[Try it]: The records below are to be restated word for word, with every picture left out.

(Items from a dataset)
>>

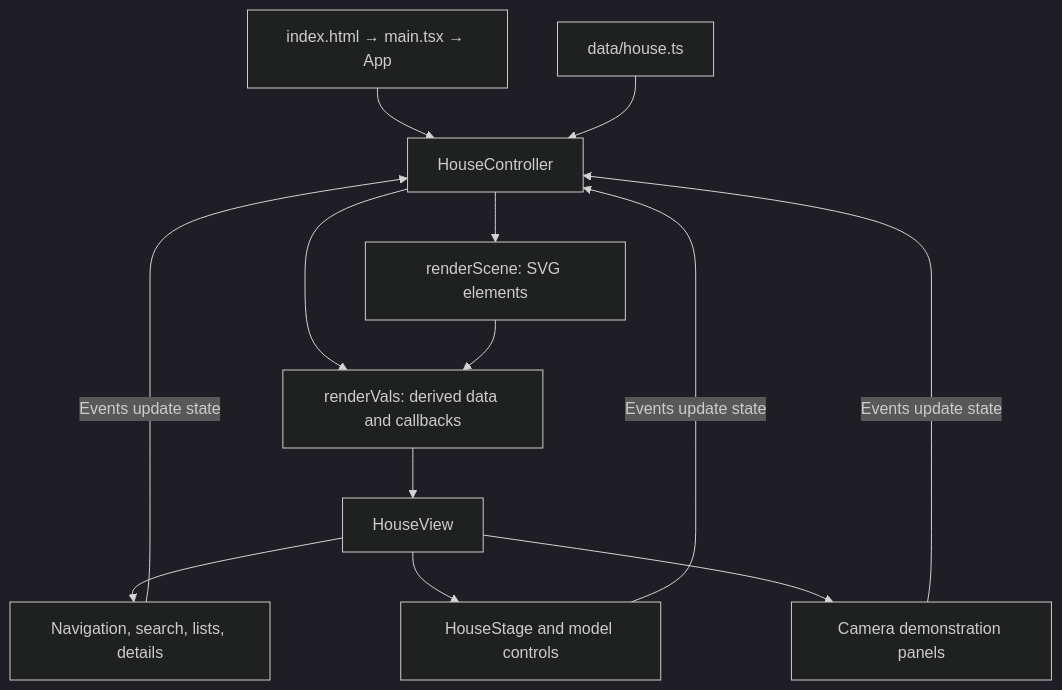
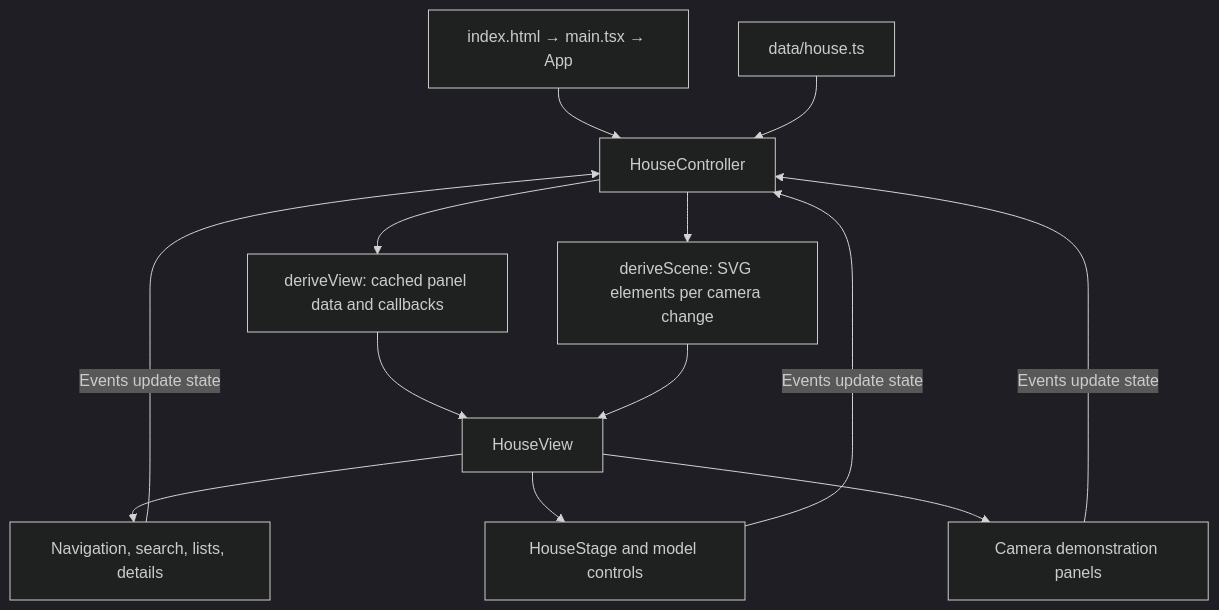
Before and after one commit to KrishnaKumar-BAESS/SmartHome: the second of 2 diagrams in docs/architecture.md, drawn with Mermaid (dark theme). The commit also changed other lines of this file and 10 other files, not shown here.

````diff
--- a/docs/architecture.md
+++ b/docs/architecture.md
@@ -50,15 +50,15 @@
 ```mermaid
 flowchart TD
   Entry["index.html → main.tsx → App"] --> Controller["HouseController"]
   Data["data/house.ts"] --> Controller
-  Controller --> Values["renderVals: derived data and callbacks"]
-  Controller --> Scene["renderScene: SVG elements"]
-  Scene --> Values
+  Controller --> Values["deriveView: cached panel data and callbacks"]
+  Controller --> Scene["deriveScene: SVG elements per camera change"]
   Values --> View["HouseView"]
+  Scene --> View
   View --> Shell["Navigation, search, lists, details"]
   View --> Stage["HouseStage and model controls"]
   View --> Cameras["Camera demonstration panels"]
   Shell -->|"Events update state"| Controller
   Stage -->|"Events update state"| Controller
   Cameras -->|"Events update state"| Controller
 ```
````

<<

[Solution below]:
Before and after one commit to KrishnaKumar-BAESS/SmartHome: the second of 2 diagrams in docs/architecture.md, drawn with Mermaid (dark theme). The commit also changed other lines of this file and 10 other files, not shown here.

````diff
--- a/docs/architecture.md
+++ b/docs/architecture.md
@@ -50,15 +50,15 @@
 ```mermaid
 flowchart TD
   Entry["index.html → main.tsx → App"] --> Controller["HouseController"]
   Data["data/house.ts"] --> Controller
-  Controller --> Values["renderVals: derived data and callbacks"]
-  Controller --> Scene["renderScene: SVG elements"]
-  Scene --> Values
+  Controller --> Values["deriveView: cached panel data and callbacks"]
+  Controller --> Scene["deriveScene: SVG elements per camera change"]
   Values --> View["HouseView"]
+  Scene --> View
   View --> Shell["Navigation, search, lists, details"]
   View --> Stage["HouseStage and model controls"]
   View --> Cameras["Camera demonstration panels"]
   Shell -->|"Events update state"| Controller
   Stage -->|"Events update state"| Controller
   Cameras -->|"Events update state"| Controller
 ```
````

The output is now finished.